Dixon, John; Tredoux, Colin; Durrheim, Kevin; Finchilescu, Gillian and Clack, Beverley
'The inner citadels of the color line’: Mapping the micro-ecology of segregation in everyday life spaces.
Personality and Social Psychology Compass, 2(4) pp. 1547–1569.
Full text available as:
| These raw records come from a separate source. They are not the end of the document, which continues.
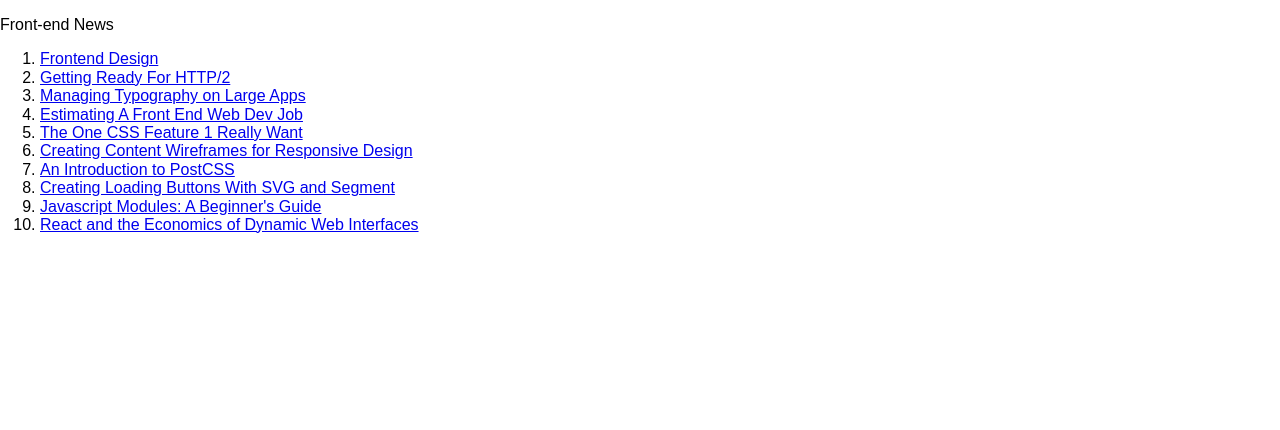
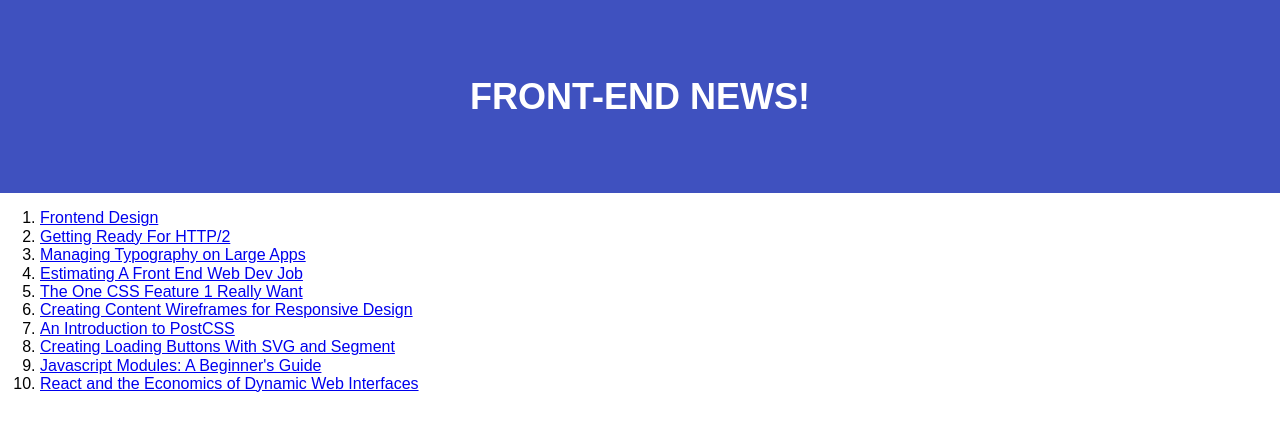
Before and after one commit to aziztovbaev/FrontEndNewsScreencast, a plain HTML site: page index.html in a window 1280 px wide. Drawn offline with Linux system fonts and the light colour scheme.

Commit message:
Style header

```diff
--- a/index.html
+++ b/index.html
@@ -4,12 +4,13 @@
 	<title>Front-end News</title>
 	<meta charset="utf-8" />
 	<link rel="stylesheet" href="normalize.css" />
+	<link rel="stylesheet" href="main.css" />
 	</head>
 <body>
 
-		<head>
-			<p>Front-end News</p>
-		</head>
+		<header class="hero">
+			<p class="logo">Front-end News!</p>
+		</header>
 		<main>
 			<ol>
 				<li>
--- a/main.css
+++ b/main.css
@@ -47,3 +47,26 @@ p{
 a{
 
 }
+
+
+/******************************************************************
+*	Header
+------------------------------------------------------------------*/
+
+.hero {
+	background-color: #3f51bf;
+	color: #fff;
+	padding: 40px 0;
+	text-align: center;
+}
+
+
+/*******************************************************************
+*	Logo
+-------------------------------------------------------------------*/
+
+.logo{
+	font-size: 36px;
+	font-weight: bold;
+	text-transform: uppercase;
+}
```
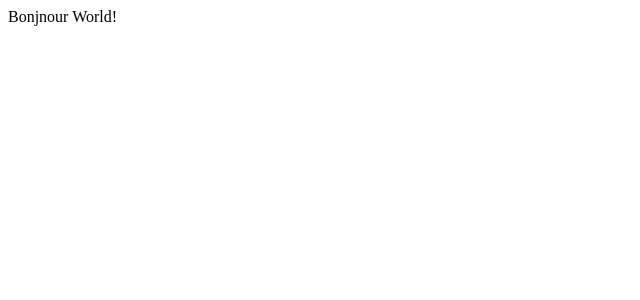
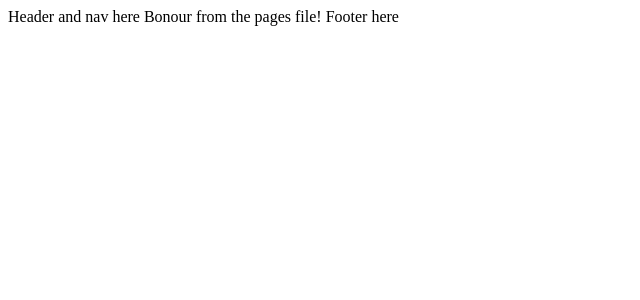
Before and after one commit to doncigma/doncigma-design, a Nuxt app: page / in a window 1280 px wide. Shown: the top 300 px of the page, without its empty margins (0-640 px from the left). Built offline with nearby package versions, Linux system fonts and the light colour scheme.

Commit message:
components

```diff
--- a/app.vue
+++ b/app.vue
@@ -1,5 +1,5 @@
 <template>
-  <div>
-    Bonjnour World!
-  </div>
+  <NuxtLayout>
+    <NuxtPage/>
+  </NuxtLayout>
 </template>
--- /dev/null
+++ b/components/Footer.vue
@@ -0,0 +1,3 @@
+<template>
+    Footer here
+</template>
--- /dev/null
+++ b/components/Header.vue
@@ -0,0 +1,3 @@
+<template>
+    Header and nav here
+</template>
--- /dev/null
+++ b/layouts/default.vue
@@ -0,0 +1,5 @@
+<template>
+    <Header/>
+    <slot/>
+    <Footer/>
+</template>
--- /dev/null
+++ b/pages/index.vue
@@ -0,0 +1,3 @@
+<template>
+    Bonour from the pages file!
+</template>
```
The role of racial segregation in perpetuating racial prejudice and inequality has been widely investigated by social scientists. Most research has concentrated on the macro-sociological organization of institutions of residence, education and employment. In this paper we suggest that such work may be usefully complemented by research that investigates the so-called ‘micro-ecology of segregation’ in everyday life spaces -- the dynamic, largely informal network of social practices through which individuals maintain racial isolation within settings where members of other race groups are physically co-present. Developing this argument, we discuss some historical examples of research on the micro-ecological dimension of race segregation in the USA. We also draw examples from an ongoing program of work on everyday practices of contact and segregation in post-apartheid South Africa. The paper concludes by exploring some conceptual and methodological implications of treating racial segregation as a micro-ecological practice.
Actions (login may be required)